Outdoor music festival go-ers in China

Intro

This is a guide for Dutch artists and music companies that consider entering the Chinese market.

The days that a band or DJ could attract a crowd in China for being foreign are long past. As in any market, success in China requires:

  • A great product (amazing music, amazing live performances, amazing backstory)
  • A coherent, long-term strategy
  • Suitable partnerships
  • Investments of time, money, sweat, blood, tears, and so on
  • Luck

Interested musicians and companies will find themselves engaged in the following activities:

  • Sharing knowledge about you and your music with Chinese audiences.
  • Develop a monetizing strategy with key partners.
  • Planning concerts and tours.
  • Dealing with various Chinese companies and official institutions.

I have organized this mapping roughly according to this rudimentary list of activities, starting with those that require least investment.

  • The sections “New Media” and “Authoritative Media & Institutions” surveys music promotion and dissemination in China. The new media is typically where you start engaging Chinese audiences. Through crowdfunding and licensing, new media also offer opportunities for monetizing. Authoritative media & institutions such as radio, TV, and universities shape China’s mass media ecology, and may provide unexpected but powerful promotional opportunities.
  • The sections “Music Companies” and “PRC Promotors & Tours” introduce the companies that can help develop these promotional and monetizing opportunities into a more coherent long-term strategy. Because it's the main source of revenue, live is already prominent.
  • The sections “PRC Festivals” and “Cities & Scenes” discuss the live music scene in more detail, and provides a basic geography and history of Chinese popular music
  • The sections “Contracts, Permits & Visa” and “State Policy” are aimed at improving your interaction with Chinese companies and official institutions, discussing topics such as visa application procedures, censorship, government subsidies, and copyright policy trends.

Strategy & Partners

You can start doing some of the activities mentioned above right now. For instance communication with your Chinese fans on Wechat and Weibo can be in English, especially when messages are short and accompanied by photos or videos of you in the recording studio, touring the world or at home with your cat.

But for some of these things, finding one or more suitable partners is key.

Collaborating with a well-informed and well-connected partner will boost your impact on social media and increase the coherence and feasibility of your long-term strategy. Without a local partner it will be almost impossible to organize a tour or generate income from licensing your music in China, among other things.

Who you will work with depends on the kind of music you are in, your plans in China, and a myriad other things (including no small portion of luck). This mapping provides a broad overview spanning historical developments, geographical locations, diverse industry participants and musical genres.
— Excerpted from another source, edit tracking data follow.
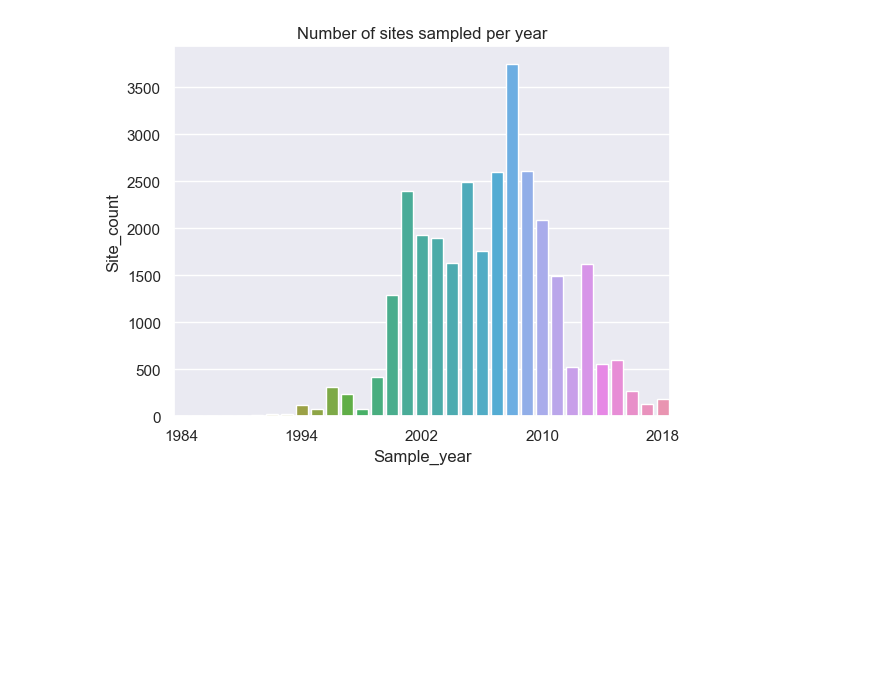
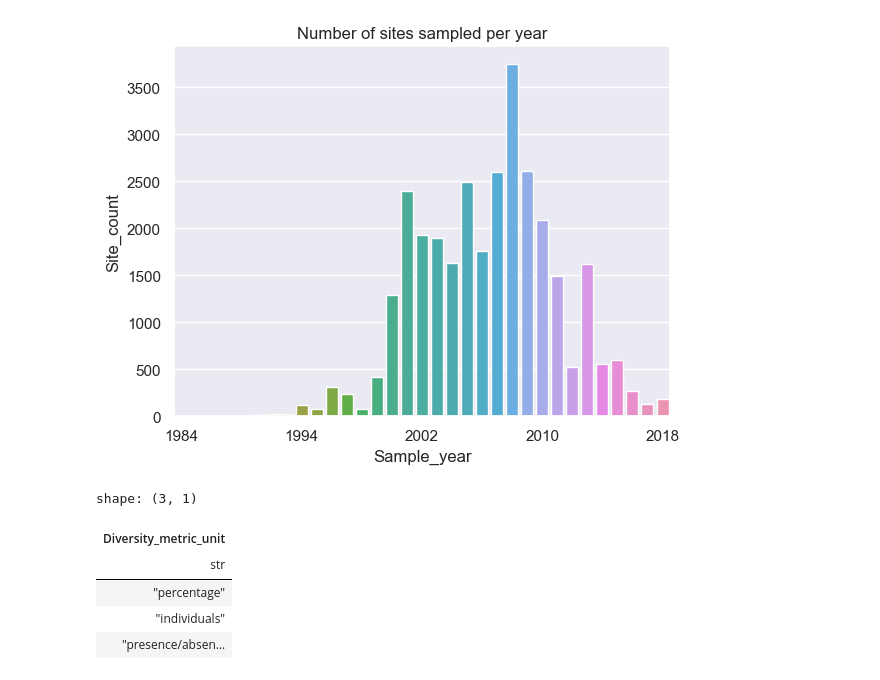
Before and after one commit to j-nystrom/biodiversity-impacts, a Jupyter notebook: notebooks/predicts_data_exploration.ipynb, the cells around one changed output. Saved outputs shown, nothing was run; the diff lists cells and outputs as text; code cells hidden in the pictures; blank space fills up the shorter version.

```diff
--- a/notebooks/predicts_data_exploration.ipynb
+++ b/notebooks/predicts_data_exploration.ipynb
@@ -1255,3 +1255,14 @@ plt.title("Number of sites sampled per year")
 plt.show()
 # %% [output]
 [figure]
+# %%
+df_predicts.filter(pl.col("Source_ID") == "YY1_2015__Mandle").select(
+    "Diversity_metric_unit"
+).unique()
+# %% [output]
+shape: (3, 1)
+| Diversity_metric_unit |
+| str |
+| "percentage" |
+| "individuals" |
+| "presence/absen… |
```
Also changed, not shown: parts of 3 cells of this notebook, 4 other files.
This will help you identify your own potential, as well as your potential partners. However if you want to skip to the conclusion, go to the section “Trends & Partners”.

 

About the Author
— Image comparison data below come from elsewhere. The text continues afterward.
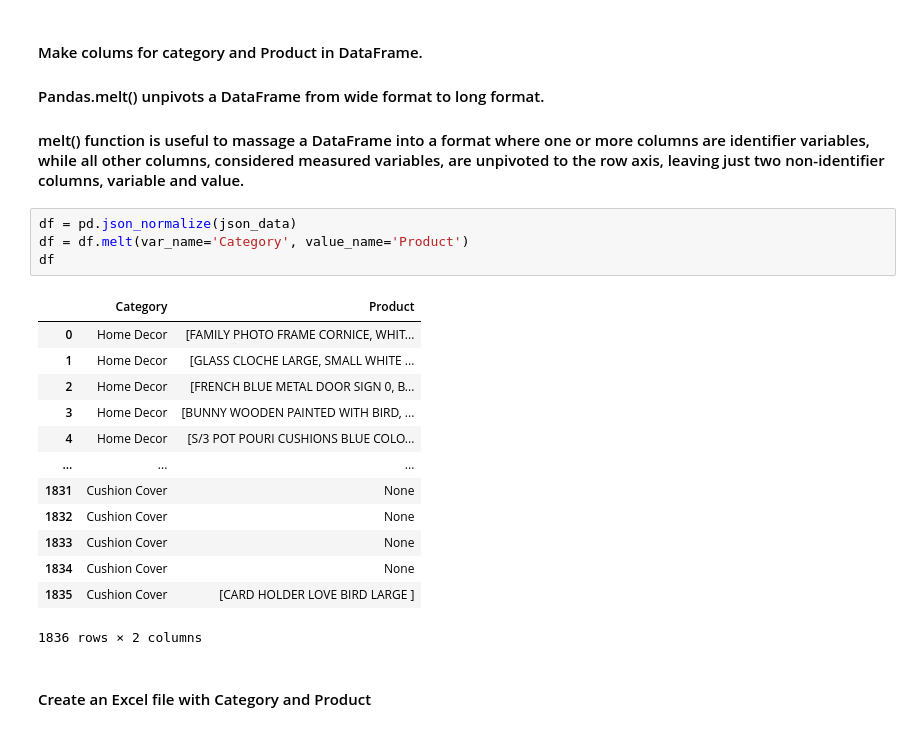
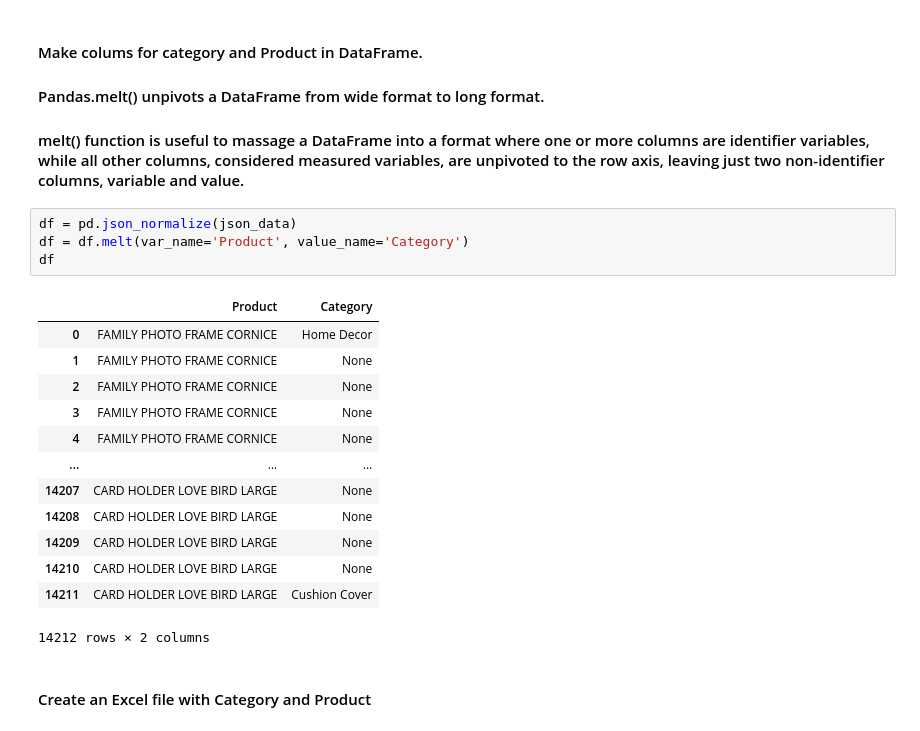
Before and after one commit to Pooja-2201/CategoryWiseStoreAnalysis, a Jupyter notebook: ReadDataFromAllFileAnalysis.ipynb, the cells around one changed output. Drawn from its saved outputs; the diff is of its cells as text.

Commit message:
Add category column

```diff
--- a/ReadDataFromAllFileAnalysis.ipynb
+++ b/ReadDataFromAllFileAnalysis.ipynb
@@ -34,22 +34,22 @@ with open(output_json_file, 'r') as file:
 #### melt() function is useful to massage a DataFrame into a format where one or more columns are identifier variables, while all other columns, considered measured variables, are unpivoted to the row axis, leaving just two non-identifier columns, variable and value.
 # %%
 df = pd.json_normalize(json_data)
-df = df.melt(var_name='Category', value_name='Product')
+df = df.melt(var_name='Product', value_name='Category')
 df
 # %% [output]
-|  | Category | Product |
-| 0 | Home Decor | [FAMILY PHOTO FRAME CORNICE, WHIT... |
-| 1 | Home Decor | [GLASS CLOCHE LARGE, SMALL WHITE ... |
-| 2 | Home Decor | [FRENCH BLUE METAL DOOR SIGN 0, B... |
-| 3 | Home Decor | [BUNNY WOODEN PAINTED WITH BIRD, ... |
-| 4 | Home Decor | [S/3 POT POURI CUSHIONS BLUE COLO... |
+|  | Product | Category |
+| 0 | FAMILY PHOTO FRAME CORNICE | Home Decor |
+| 1 | FAMILY PHOTO FRAME CORNICE | None |
+| 2 | FAMILY PHOTO FRAME CORNICE | None |
+| 3 | FAMILY PHOTO FRAME CORNICE | None |
+| 4 | FAMILY PHOTO FRAME CORNICE | None |
 | ... | ... | ... |
-| 1831 | Cushion Cover | None |
-| 1832 | Cushion Cover | None |
-| 1833 | Cushion Cover | None |
-| 1834 | Cushion Cover | None |
-| 1835 | Cushion Cover | [CARD HOLDER LOVE BIRD LARGE ] |
+| 14207 | CARD HOLDER LOVE BIRD LARGE | None |
+| 14208 | CARD HOLDER LOVE BIRD LARGE | None |
+| 14209 | CARD HOLDER LOVE BIRD LARGE | None |
+| 14210 | CARD HOLDER LOVE BIRD LARGE | None |
+| 14211 | CARD HOLDER LOVE BIRD LARGE | Cushion Cover |
-1836 rows × 2 columns
+14212 rows × 2 columns
 # %% [markdown]
 #### Create an Excel file with Category and Product
 # %%
```
Also changed, not shown: parts of 6 cells of this notebook, 48 other files.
Dr. Jeroen Groenewegen-Lau has been a researcher and active participant in the Chinese music scene for 15 years. After graduating cum laude from Leiden University with a PhD on Chinese popular music in 2011 he moved to Beijing, where he helped organizing the music industry conference Sound of the Xity (yearly since 2012) and played in the Chinese folk rock band Second Hand Rose (2012-2014), among other things.
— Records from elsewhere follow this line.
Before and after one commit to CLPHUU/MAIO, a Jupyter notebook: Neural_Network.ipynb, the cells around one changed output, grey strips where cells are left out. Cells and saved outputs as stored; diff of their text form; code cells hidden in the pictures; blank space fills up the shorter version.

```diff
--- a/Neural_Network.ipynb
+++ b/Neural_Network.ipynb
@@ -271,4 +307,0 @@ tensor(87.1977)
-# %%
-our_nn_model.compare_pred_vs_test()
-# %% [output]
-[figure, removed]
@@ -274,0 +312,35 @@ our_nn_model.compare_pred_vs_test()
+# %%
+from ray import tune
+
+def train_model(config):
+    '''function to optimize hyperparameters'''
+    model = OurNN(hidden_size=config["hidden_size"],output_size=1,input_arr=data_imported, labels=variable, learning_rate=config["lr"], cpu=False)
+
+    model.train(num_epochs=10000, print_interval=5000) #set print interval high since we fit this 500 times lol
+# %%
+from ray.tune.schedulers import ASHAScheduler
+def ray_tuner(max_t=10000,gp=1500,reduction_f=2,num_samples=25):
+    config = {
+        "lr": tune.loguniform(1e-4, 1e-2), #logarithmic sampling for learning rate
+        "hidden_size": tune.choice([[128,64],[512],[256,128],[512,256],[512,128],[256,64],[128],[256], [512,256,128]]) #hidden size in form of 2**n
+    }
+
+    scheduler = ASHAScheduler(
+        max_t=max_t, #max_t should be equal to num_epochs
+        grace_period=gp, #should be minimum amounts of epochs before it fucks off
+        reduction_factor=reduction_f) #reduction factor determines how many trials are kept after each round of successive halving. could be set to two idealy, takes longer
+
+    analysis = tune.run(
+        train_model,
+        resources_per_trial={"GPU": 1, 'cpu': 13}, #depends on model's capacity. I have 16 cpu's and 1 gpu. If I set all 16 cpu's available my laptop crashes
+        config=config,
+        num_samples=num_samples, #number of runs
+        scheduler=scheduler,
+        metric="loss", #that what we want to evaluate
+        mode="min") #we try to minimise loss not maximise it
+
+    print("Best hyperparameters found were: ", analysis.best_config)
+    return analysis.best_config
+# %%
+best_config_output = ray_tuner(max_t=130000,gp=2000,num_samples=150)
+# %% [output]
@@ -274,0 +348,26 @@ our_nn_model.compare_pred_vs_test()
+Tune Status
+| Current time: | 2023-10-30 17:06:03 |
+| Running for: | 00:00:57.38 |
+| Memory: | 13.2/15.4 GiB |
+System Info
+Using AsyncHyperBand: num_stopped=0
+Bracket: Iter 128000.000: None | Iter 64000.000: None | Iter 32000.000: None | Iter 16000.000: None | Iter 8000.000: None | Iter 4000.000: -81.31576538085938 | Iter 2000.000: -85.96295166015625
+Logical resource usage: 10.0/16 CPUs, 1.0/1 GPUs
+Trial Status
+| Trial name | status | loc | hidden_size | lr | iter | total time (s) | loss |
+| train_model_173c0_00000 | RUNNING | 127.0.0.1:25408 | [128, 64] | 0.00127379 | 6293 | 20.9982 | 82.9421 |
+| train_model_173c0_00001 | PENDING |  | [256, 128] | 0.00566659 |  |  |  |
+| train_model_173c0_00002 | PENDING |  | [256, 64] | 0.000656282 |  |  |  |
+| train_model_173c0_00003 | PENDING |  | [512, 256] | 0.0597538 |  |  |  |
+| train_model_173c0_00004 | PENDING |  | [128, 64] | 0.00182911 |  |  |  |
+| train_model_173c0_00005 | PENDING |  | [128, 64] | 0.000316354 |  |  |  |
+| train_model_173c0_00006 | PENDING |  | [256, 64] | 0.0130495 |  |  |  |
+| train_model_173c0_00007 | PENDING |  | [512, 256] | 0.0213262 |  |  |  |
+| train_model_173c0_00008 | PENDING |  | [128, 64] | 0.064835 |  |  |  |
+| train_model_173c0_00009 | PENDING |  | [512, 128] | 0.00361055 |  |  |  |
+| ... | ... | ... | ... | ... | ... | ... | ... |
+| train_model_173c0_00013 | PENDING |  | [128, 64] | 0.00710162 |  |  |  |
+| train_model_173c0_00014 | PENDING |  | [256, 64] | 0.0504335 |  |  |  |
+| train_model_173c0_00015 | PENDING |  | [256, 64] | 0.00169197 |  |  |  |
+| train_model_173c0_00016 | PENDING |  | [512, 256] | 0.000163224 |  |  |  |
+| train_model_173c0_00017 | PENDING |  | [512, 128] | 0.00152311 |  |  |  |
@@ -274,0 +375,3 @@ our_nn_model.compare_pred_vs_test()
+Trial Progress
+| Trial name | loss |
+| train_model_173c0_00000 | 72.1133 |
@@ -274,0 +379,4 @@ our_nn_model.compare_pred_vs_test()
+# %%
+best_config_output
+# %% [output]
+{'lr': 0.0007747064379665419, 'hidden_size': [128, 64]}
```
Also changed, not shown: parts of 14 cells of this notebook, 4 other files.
Contact Jeroen Groenewegen-Lau

 

This version was last updated 30 November 2015.